Estimate: It would take two years to clone Facebook

Summary:Former Facebook Chief Technology Officer estimates that it would take 175 to 250 people to clone Facebook over the course of two years.

Someone asked the following question on Quora (via TechCrunch): "How long would it take to build Facebook as of July 2011?" Adam D'Angelo, former Facebook Chief Technology Officer, decided to respond with a very long and detailed answer (included below) that comes down to: "My estimate is that a team of roughly 175 to 250 people could do it over the course of two years."

It's just an estimate, of course, but it's still a very interesting one because D'Angelo calculates Facebook could be built in 1000 person years, assuming we're just talking about the code.

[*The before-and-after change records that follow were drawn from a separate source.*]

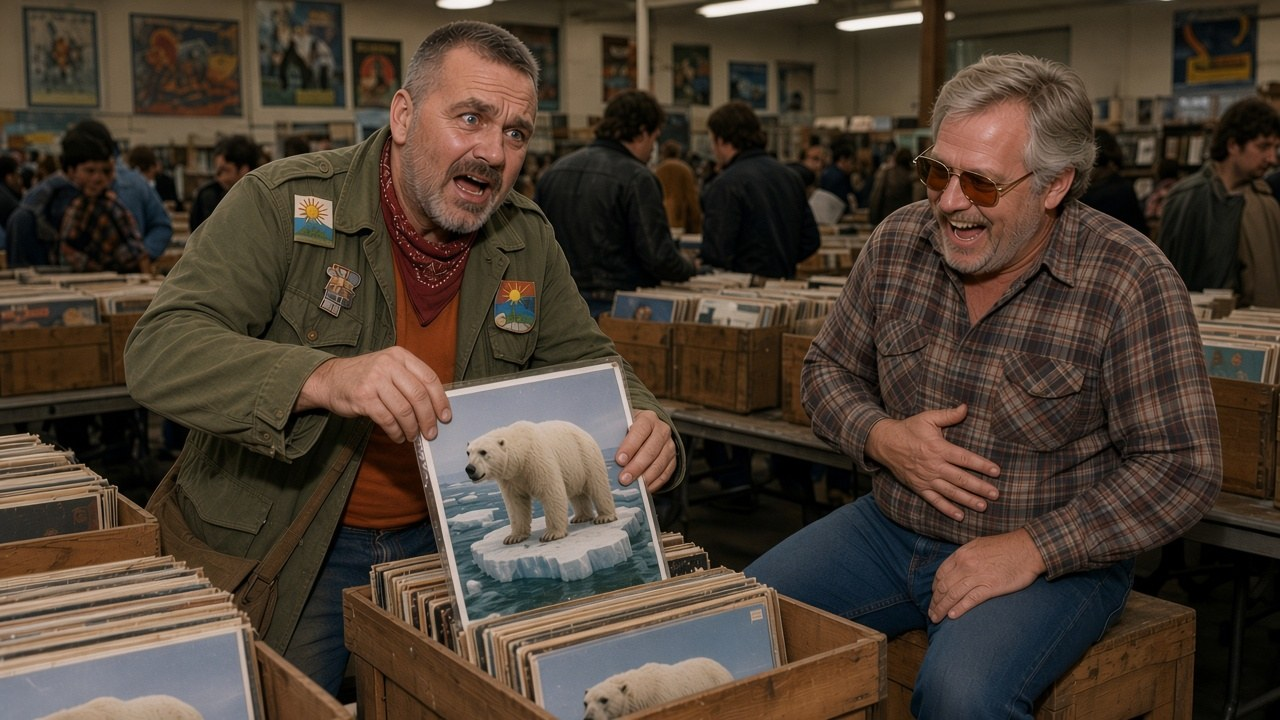
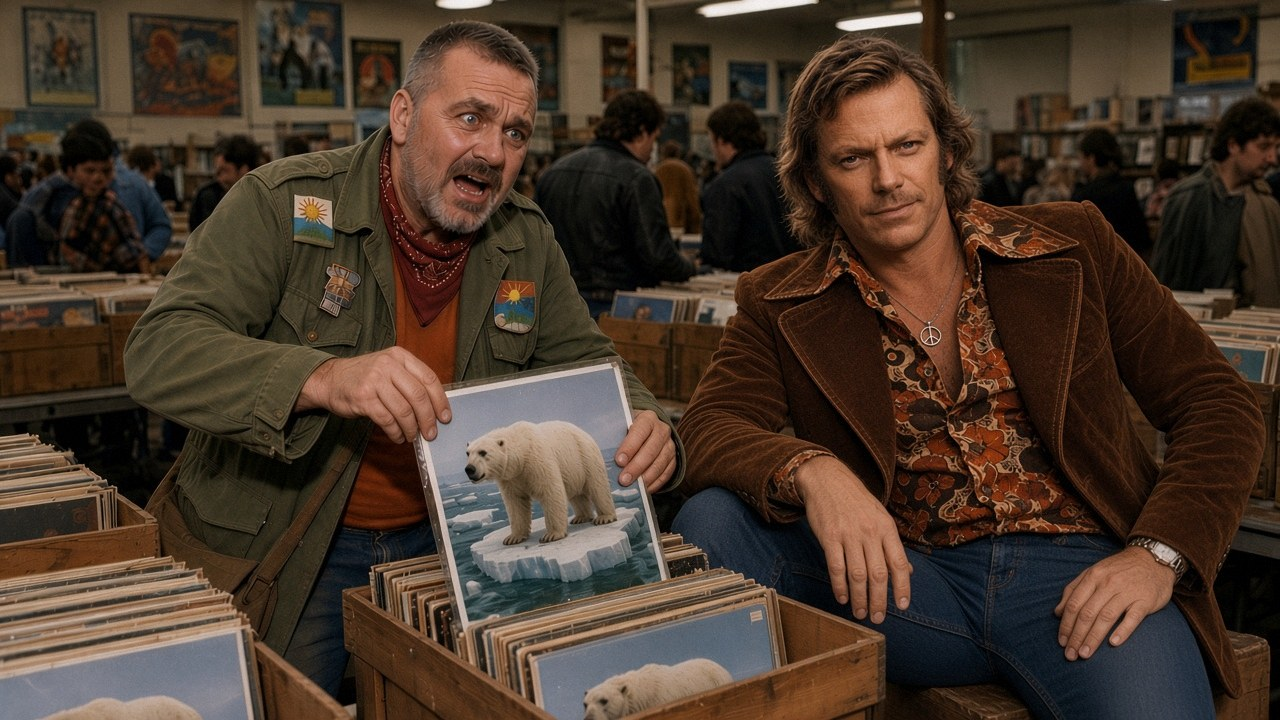
Collection: add a word from the Ad Man; vinylban: a cool regular in dg2

diff --git a/preview-wy4u7thzbj5o/collection/index.html b/preview-wy4u7thzbj5o/collection/index.html
@@ -34,6 +34,18 @@
 .piece-wide{grid-column:1/-1;max-width:560px;justify-self:center;width:100%}
 .fine{margin:8px 0 0;padding-top:16px;border-top:1px solid var(--line);font-size:13px;line-height:1.6;color:#7a7a88;max-width:680px}
 .back{display:inline-block;margin:26px 0 0;font:600 14px/1 var(--ui);color:var(--yel);text-decoration:none}
+
+.adman{display:grid;grid-template-columns:minmax(0,1.05fr) minmax(0,1fr);gap:32px 40px;align-items:start;margin:0 0 40px;padding-bottom:36px;border-bottom:1px solid var(--line)}
+.adman-pic{margin:0}
+.adman-pic picture,.adman-pic img{display:block;width:100%;height:auto;border-radius:6px;background:#111;box-shadow:0 18px 40px -24px rgba(0,0,0,.8)}
+.adman-pic figcaption{margin:10px 2px 0;font-size:13px;line-height:1.5;color:var(--muted)}
+.adman-copy .kicker{margin:0 0 8px}
+.adman-h{margin:0 0 16px;font:800 clamp(26px,3.2vw,36px)/1.1 var(--ui);letter-spacing:-.03em;color:#fff}
+.adman-copy p{margin:0 0 14px;font-size:17px;line-height:1.65;color:#dcdce4}
+.adman-sig{margin:18px 0 0;font:600 15px/1.45 var(--ui);color:#cfcfd8}
+@media (max-width:700px){
+  .adman{grid-template-columns:minmax(0,1fr);gap:20px;margin:0 0 32px;padding-bottom:28px}
+}
 @media (max-width:700px){
   .coll{grid-template-columns:minmax(0,1fr);gap:32px}
   .art-lead p{font-size:17px}
@@ -63,9 +75,28 @@
     <header class="art-head">
       <p class="kicker">Vinyl desk · The collection</p>
       <h1 class="art-h">Vintage hi-fi</h1>
-      <p class="dek">A crate of magazine advertisements — Technics, Marantz, Pioneer, JBL, Fisher, Yamaha, Kenwood and Sansui — catalogued by our Vinyl desk. Shown as they were printed.</p>
+      <p class="dek">A crate of magazine advertisements — Technics, Marantz, Pioneer, JBL, Fisher, Yamaha, Kenwood and Sansui — catalogued by our Vinyl desk. Shown as they were printed. With a word from the Ad Man.</p>
       <p class="byline">By <b>our Vinyl desk</b> · 12 ads</p>
     </header>
+
+
+    <section class="adman" aria-label="A word from the Ad Man">
+      <figure class="adman-pic">
+        <picture>
+          <source srcset="img/ad-man.webp" type="image/webp">
+          <img src="img/ad-man.jpg" width="1280" height="960" alt="A 1970s hi-fi advertising man with long feathered hair and a mustache sits in a leather lounge chair in a wood-panelled den, in a wide-lapel velvet blazer and an open-collar cream shirt, a whiskey glass and a cigarette in one hand, beside a silver receiver, a turntable and a large wood-veneer speaker" fetchpriority="high">
+        </picture>
+        <figcaption>The Ad Man, in the listening den, somewhere in the golden age.</figcaption>
+      </figure>
+      <div class="adman-copy">
+        <p class="kicker">A word from the Ad Man</p>
+        <h2 class="adman-h">Come in. The receiver is already warm.</h2>
+        <p>Welcome. You’ve found the crate. I used to make a living promising that a silver receiver and a pair of walnut speakers could improve not only the record, but the evening, the marriage, and possibly the resale value of the den. Between us: the receivers really were that heavy.</p>
+        <p>We sold wood veneer you could see your future in, and a better sound that arrived, as advertised, once you got the furniture in. The chrome still looks expensive. The wattage still looks slightly indecent. I wrote some of those lines. I believed the good ones.</p>
+        <p>Have a look through the pages as they were printed. I’ll be in the chair if you need me. The record is already on.</p>
+        <p class="adman-sig">— The Ad Man</p>
+      </div>
+    </section>
 
     <div class="art-lead">
       <p>No separate product shots came in the crate, so this is a gallery of the ads themselves: receivers, turntables, speakers and cassette decks, with the names and models as they appear on the page. Three of them also run as advertisements on the front of the site.</p>
@@ -206,7 +237,7 @@
       </figure>
     </section>
 
-    <p class="fine">Fine print: These are period-style magazine advertisements, shown as printed. Brand names and model numbers are taken from the pages themselves. This is a non-commercial fan page and is not affiliated with Technics, Panasonic, Marantz, Pioneer, JBL, Fisher, Altec Lansing, Yamaha, Kenwood, Sansui or any of the companies named in the ads.</p>
+    <p class="fine">Fine print: These are period-style magazine advertisements, shown as printed. Brand names and model numbers are taken from the pages themselves. The Ad Man’s portrait and remarks are an invented period-style introduction; he is not a historical figure, and the portrait is not one of the printed advertisements. This is a non-commercial fan page and is not affiliated with Technics, Panasonic, Marantz, Pioneer, JBL, Fisher, Altec Lansing, Yamaha, Kenwood, Sansui or any of the companies named in the ads.</p>
     <a class="back" href="../">← Back to the true tales</a>
   </article>
 

diff --git a/preview-wy4u7thzbj5o/vinylban/index.html b/preview-wy4u7thzbj5o/vinylban/index.html
@@ -91,13 +91,13 @@
 
     <div class="art-body">
       <p class="q">And Operation Silent Groove?</p>
-      <p class="a">I went to the record fair at the hall off Stanyan at dawn and replaced every sleeve with a laminated poster of a sad polar bear. A dealer named Walt Bender noticed first. He laughed so hard he had to sit down on a crate of records. Then he pointed out that lamination is plastic. I had not… I had not thought of that.</p>
+      <p class="a">I went to the record fair at the hall off Stanyan at dawn and replaced every sleeve with a laminated poster of a sad polar bear. A dealer named Walt Bender noticed first. He pointed out that lamination is plastic. I had not… I had not thought of that. A regular in a velvet jacket sat on a crate and looked at me as if the matter were already settled.</p>
     </div>
 
     <div class="art-body">
       <figure class="art-pic">
-        <picture><source srcset="img/dg2.webp?v=2" type="image/webp"><img src="img/dg2.jpg?v=2" alt="At a busy record fair, the same man in the surplus jacket and red bandana, eyes wide, pleading theatrically, holds up a laminated poster of a sad polar bear on an ice floe over a crate of records, while an older American dealer in a plaid shirt and tinted glasses sits on a crate laughing" width="1280" height="720" loading="lazy"></picture>
-        <figcaption>Operation Silent Groove. Walt Bender, right, is sitting on the evidence. “The polar bears were very well laminated,” Skip says, not entirely as a compliment.</figcaption>
+        <picture><source srcset="img/dg2.webp?v=3" type="image/webp"><img src="img/dg2.jpg?v=3" alt="At a busy record fair, the same man in the surplus jacket and red bandana, eyes wide, pleading theatrically, holds up a laminated poster of a sad polar bear on an ice floe over a crate of records, while a man with long 1970s hair, a brown velvet jacket, a floral shirt and a peace pendant sits on a crate, relaxed and unimpressed, with a slight knowing look" width="1280" height="720" loading="lazy"></picture>
+        <figcaption>Operation Silent Groove. A cool regular, right, sits on the evidence and is not buying it. “The polar bears were very well laminated,” Skip says, not entirely as a compliment.</figcaption>
       </figure>
 
       <figure class="art-pic">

He then eliminates a chunk of those years due to trial and error problems and comes to the two year conclusion when dividing by a sizeable team of employees.

Of course, D'Angelo emphasizes that even if you had the right people, the time, and the money, you still probably would not be able to pull it off. This is just a theoretical question, so it gets a theoretical answer.

Here's the full question:

Roughly how long would it take to build Facebook from scratch, as it is now, with the tools, libraries, languages, computing power, engineering know-how, etc. available today?

The question assumes you would use the most efficient methods available (e.g. maybe not PHP again...).

Here's D'Angelo's full answer:

Assuming you're just talking about building the software and systems to handle the scale, not getting the actual user base: I think Facebook has about 700 people in product development right now, and had 500, 300, and 200 in the three years before that. Someone can correct me if these numbers are off.

I think it's a reasonable estimate to assume that no code written more than 4 years ago is relevant (obviously some is, but the team was much smaller back then, and most of it would have been replaced by now, so rounding it down to zero is reasonable).

So you could start by saying that this is roughly 1000 person years that went into development (adding up the people from the previous years but not this year, because the 700 haven't been around for a year yet, and much of their work is going into what Facebook will be, not what it currently is).

That's an overestimate because there's lots of churn - the company has to try out lots of things in order to know what's right, but then only needs the implementation of the "right" product at the end of it. If you're building a complete clone you can avoid the churn which I'd estimate is about two thirds to half the work.

So, my estimate is that a team of roughly 175-250 people could do it over the course of two years.

There are other theoretical reasons why you could get it done faster now than before, like better technology, better management, better people, but I don't think those would on average actually end up meaningfully better in practice if you were trying to run this project.

Some major caveats:

It's impossible to suddenly get 250 people working on something. Most people wouldn't want to work on this because they could just work at Facebook instead. Google can do big internal reallocations of people but very few other companies would even have a shot, which would mean they'd have to build up the team over time, making it take longer.

This doesn't matter too much, because over the course of the next two years, Facebook (hopefully) will be far advanced over the current state of the product, and so if this clone ever launched it would have to compete against that.

There's a lot of hidden stuff that you couldn't clone this way in practice because there's no way to get access to the information you'd need to do it.

The network effects would make it impossible for a direct clone to gain that much traction so this is purely a theoretical question.

You can't just build the software for a site like this and then let it run - you need a whole company with processes and support around the product to have it function. Those take time to build too.

Topics: Social Enterprise, CXO

About

Emil is a freelance journalist writing for CNET and ZDNet. Over the years, he has covered the tech industry for multiple publications, including Ars Technica, Neowin, and TechSpot.

Kick off your day with ZDNet's daily email newsletter. It's the freshest tech news and opinion, served hot. Get it.

Related Stories

The best of ZDNet, delivered

You have been successfully signed up. To sign up for more newsletters or to manage your account, visit the Newsletter Subscription Center.
Subscription failed.